**Task description:** Every line of the entries below that mentions "with" is to be copied out.

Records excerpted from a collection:
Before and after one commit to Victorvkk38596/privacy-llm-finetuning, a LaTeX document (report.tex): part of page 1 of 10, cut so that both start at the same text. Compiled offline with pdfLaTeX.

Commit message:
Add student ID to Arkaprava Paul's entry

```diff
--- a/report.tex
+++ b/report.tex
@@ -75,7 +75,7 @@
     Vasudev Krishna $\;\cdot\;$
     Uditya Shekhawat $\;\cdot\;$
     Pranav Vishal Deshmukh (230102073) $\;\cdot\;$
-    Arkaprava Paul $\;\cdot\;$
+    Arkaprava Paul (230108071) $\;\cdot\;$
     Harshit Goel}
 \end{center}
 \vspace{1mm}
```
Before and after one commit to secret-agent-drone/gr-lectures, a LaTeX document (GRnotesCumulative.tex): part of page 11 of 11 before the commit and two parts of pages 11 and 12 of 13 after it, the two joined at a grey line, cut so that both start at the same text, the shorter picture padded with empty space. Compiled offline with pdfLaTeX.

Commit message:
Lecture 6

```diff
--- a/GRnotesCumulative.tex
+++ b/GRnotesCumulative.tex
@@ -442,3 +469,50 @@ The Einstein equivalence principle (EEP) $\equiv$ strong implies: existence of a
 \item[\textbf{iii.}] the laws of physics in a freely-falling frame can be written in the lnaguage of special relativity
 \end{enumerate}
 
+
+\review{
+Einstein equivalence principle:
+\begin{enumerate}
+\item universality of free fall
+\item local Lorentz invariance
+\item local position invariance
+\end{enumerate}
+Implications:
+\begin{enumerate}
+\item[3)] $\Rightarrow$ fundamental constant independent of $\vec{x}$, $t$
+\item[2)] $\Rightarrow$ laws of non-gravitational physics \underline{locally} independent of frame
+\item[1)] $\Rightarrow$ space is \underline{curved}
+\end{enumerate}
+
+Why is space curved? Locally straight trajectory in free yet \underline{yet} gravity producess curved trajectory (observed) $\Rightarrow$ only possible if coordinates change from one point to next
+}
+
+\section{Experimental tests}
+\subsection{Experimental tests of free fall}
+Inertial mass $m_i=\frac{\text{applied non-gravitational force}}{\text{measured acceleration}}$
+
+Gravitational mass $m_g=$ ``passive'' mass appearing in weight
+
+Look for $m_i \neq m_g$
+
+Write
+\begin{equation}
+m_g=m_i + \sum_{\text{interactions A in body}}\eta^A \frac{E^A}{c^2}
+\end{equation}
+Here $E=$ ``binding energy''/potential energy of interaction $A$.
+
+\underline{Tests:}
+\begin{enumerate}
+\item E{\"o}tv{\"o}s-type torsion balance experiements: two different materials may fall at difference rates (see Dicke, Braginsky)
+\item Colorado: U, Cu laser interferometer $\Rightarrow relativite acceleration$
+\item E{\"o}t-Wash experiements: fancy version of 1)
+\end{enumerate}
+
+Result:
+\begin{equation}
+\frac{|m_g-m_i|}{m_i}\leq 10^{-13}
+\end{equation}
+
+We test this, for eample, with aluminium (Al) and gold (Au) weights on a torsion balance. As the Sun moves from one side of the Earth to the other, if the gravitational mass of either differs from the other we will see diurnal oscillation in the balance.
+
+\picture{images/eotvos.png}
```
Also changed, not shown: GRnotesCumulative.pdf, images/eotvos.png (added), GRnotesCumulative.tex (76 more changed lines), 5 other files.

**Exercise result:**
Before and after one commit to Victorvkk38596/privacy-llm-finetuning, a LaTeX document (report.tex): part of page 1 of 10, cut so that both start at the same text. Compiled offline with pdfLaTeX.
Before and after one commit to secret-agent-drone/gr-lectures, a LaTeX document (GRnotesCumulative.tex): part of page 11 of 11 before the commit and two parts of pages 11 and 12 of 13 after it, the two joined at a grey line, cut so that both start at the same text, the shorter picture padded with empty space. Compiled offline with pdfLaTeX.
+We test this, for eample, with aluminium (Al) and gold (Au) weights on a torsion balance. As the Sun moves from one side of the Earth to the other, if the gravitational mass of either differs from the other we will see diurnal oscillation in the balance.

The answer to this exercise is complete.